It is no wonder then that Pakistan has approximately only one psychiatrist for every 10,000 persons suffering from mental disorders, one child psychiatrist for every 4m children suffering from mental health issues, and only four major psychiatric hospitals for the entire population. These shockingly low statistics contribute to the rise in the number of mentally ill patients.
The Punjab Institute of Mental Health is one of those rare dedicated government hospitals. But, disturbingly, the Punjab Health Department now wants to attach the PIMH to the Services Institute of Medical Sciences. The obvious problem with this is losing the opportunity to make the PIMH a teaching hospital. We are in desperate need of more psychiatrists, yet, without a teaching hospital, this number cannot be radically increased.
The second problem is, again, one of placing mental health on the backburner. If there are dedicated government hospitals for heart, kidney, and liver diseases, then why not maintain at least one dedicated to mental health? Is even one dedicated hospital too much to ask for?
The third problem is expertise. Should a hospital, where many patients are unfortunately violent and unpredictable, be placed under the supervision of a doctor who supervises in surgery? Would such an arrangement be acceptable anywhere in the world?
The PIMH issue is, sadly, just one of the myriad ones that the mental health sector faces. Mental illnesses are caused by a combination of genetic, biological, psychological and environmental factors.

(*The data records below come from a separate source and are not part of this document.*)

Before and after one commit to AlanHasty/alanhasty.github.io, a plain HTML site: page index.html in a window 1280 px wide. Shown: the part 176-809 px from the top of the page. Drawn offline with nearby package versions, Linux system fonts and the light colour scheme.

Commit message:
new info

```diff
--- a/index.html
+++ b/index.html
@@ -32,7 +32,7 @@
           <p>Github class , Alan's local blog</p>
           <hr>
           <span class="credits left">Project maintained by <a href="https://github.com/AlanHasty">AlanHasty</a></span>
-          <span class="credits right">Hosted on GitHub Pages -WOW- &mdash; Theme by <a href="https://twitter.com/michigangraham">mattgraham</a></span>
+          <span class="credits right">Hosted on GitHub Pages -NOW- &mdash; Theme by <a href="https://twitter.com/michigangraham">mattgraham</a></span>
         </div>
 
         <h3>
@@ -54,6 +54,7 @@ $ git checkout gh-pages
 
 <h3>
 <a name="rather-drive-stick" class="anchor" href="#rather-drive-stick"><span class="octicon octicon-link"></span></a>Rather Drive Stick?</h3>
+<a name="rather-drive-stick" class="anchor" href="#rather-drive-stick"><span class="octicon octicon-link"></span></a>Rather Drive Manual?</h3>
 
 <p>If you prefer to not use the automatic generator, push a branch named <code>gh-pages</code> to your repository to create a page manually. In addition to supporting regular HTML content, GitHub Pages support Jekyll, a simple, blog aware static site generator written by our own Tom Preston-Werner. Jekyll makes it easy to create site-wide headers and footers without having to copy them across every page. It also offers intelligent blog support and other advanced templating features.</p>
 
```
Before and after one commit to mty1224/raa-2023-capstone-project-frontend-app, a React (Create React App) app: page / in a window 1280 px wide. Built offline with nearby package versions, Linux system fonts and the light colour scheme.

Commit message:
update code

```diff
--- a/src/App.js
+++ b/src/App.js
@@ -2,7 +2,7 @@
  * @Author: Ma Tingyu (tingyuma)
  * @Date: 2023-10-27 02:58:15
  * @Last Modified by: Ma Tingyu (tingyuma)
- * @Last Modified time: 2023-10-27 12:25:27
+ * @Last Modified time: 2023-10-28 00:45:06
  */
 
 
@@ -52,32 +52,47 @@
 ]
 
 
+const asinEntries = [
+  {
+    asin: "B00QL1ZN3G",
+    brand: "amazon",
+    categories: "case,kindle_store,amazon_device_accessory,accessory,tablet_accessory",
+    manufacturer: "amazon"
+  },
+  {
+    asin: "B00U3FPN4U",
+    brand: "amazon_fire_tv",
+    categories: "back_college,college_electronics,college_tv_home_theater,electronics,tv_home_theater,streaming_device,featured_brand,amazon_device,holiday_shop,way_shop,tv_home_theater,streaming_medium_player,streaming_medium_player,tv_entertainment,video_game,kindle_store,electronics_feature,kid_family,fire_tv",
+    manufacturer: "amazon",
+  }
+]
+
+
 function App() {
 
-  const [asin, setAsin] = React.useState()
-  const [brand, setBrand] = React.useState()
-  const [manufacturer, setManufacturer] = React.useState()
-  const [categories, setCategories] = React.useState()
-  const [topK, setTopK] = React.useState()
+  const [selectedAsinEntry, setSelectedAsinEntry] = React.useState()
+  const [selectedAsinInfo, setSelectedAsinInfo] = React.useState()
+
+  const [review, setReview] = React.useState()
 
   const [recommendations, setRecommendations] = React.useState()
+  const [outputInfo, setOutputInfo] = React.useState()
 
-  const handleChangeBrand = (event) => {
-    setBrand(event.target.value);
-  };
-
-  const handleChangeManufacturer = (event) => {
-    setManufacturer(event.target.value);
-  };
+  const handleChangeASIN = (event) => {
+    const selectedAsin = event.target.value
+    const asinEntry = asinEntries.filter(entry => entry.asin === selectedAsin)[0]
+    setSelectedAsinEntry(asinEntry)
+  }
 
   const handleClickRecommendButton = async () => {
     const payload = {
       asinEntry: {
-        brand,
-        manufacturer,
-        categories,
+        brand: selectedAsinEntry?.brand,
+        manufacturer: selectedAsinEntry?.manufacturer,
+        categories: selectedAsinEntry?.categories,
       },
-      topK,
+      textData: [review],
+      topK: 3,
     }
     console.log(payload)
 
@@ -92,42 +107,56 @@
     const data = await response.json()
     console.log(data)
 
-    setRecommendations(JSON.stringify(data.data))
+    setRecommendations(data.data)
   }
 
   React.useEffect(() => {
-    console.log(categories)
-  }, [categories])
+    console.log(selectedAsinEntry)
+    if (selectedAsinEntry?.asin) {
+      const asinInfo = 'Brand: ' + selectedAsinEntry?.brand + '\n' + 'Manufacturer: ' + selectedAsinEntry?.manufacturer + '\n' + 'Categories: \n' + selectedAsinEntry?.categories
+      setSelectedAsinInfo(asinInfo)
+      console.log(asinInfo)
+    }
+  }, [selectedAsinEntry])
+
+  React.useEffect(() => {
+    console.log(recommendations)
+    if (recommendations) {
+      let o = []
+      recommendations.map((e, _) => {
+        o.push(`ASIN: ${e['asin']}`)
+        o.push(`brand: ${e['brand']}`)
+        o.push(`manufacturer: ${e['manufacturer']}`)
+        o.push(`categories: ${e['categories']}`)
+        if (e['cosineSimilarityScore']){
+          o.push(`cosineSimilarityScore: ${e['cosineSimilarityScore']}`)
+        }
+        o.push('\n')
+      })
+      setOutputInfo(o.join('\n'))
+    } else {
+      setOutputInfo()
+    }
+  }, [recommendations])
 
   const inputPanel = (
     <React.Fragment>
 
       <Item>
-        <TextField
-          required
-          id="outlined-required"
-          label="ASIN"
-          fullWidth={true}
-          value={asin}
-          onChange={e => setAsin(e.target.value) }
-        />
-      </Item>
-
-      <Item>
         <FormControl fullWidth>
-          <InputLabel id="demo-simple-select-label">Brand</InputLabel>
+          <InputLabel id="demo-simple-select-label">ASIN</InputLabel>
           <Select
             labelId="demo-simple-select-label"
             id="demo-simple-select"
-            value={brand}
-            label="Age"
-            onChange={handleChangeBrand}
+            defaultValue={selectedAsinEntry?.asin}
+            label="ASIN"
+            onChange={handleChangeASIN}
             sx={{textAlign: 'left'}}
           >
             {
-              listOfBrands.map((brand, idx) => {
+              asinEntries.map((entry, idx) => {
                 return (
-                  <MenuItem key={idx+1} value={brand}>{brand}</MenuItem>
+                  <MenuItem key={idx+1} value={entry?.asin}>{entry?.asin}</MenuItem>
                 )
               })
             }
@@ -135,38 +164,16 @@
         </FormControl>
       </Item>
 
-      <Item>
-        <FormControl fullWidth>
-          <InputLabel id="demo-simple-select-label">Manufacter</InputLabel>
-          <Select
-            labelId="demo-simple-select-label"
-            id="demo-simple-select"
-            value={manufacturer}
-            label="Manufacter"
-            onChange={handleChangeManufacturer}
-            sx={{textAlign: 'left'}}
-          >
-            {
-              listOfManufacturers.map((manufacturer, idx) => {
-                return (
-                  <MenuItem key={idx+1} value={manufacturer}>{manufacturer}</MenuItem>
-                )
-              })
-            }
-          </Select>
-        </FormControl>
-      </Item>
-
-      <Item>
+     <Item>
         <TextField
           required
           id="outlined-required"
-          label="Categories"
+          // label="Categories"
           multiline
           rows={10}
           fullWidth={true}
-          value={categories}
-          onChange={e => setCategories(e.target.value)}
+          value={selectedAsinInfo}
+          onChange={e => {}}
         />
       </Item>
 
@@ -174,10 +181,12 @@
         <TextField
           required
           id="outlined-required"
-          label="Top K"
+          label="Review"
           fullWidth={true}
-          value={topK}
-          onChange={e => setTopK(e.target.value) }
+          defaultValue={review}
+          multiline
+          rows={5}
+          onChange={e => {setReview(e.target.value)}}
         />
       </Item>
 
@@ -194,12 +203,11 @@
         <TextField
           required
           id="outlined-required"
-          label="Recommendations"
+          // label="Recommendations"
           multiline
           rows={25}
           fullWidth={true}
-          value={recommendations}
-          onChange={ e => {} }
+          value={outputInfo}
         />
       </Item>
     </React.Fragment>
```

It is incumbent to adopt and implement measures and interventions for prevention of such illnesses in order to avoid problems caused by a lack of awareness and support.
The writer is a Sitar-i-Imtiaz- and Hilal-i-Imtiaz-decorated emeritus professor of psychiatry.
Published in Dawn, February 17th, 2019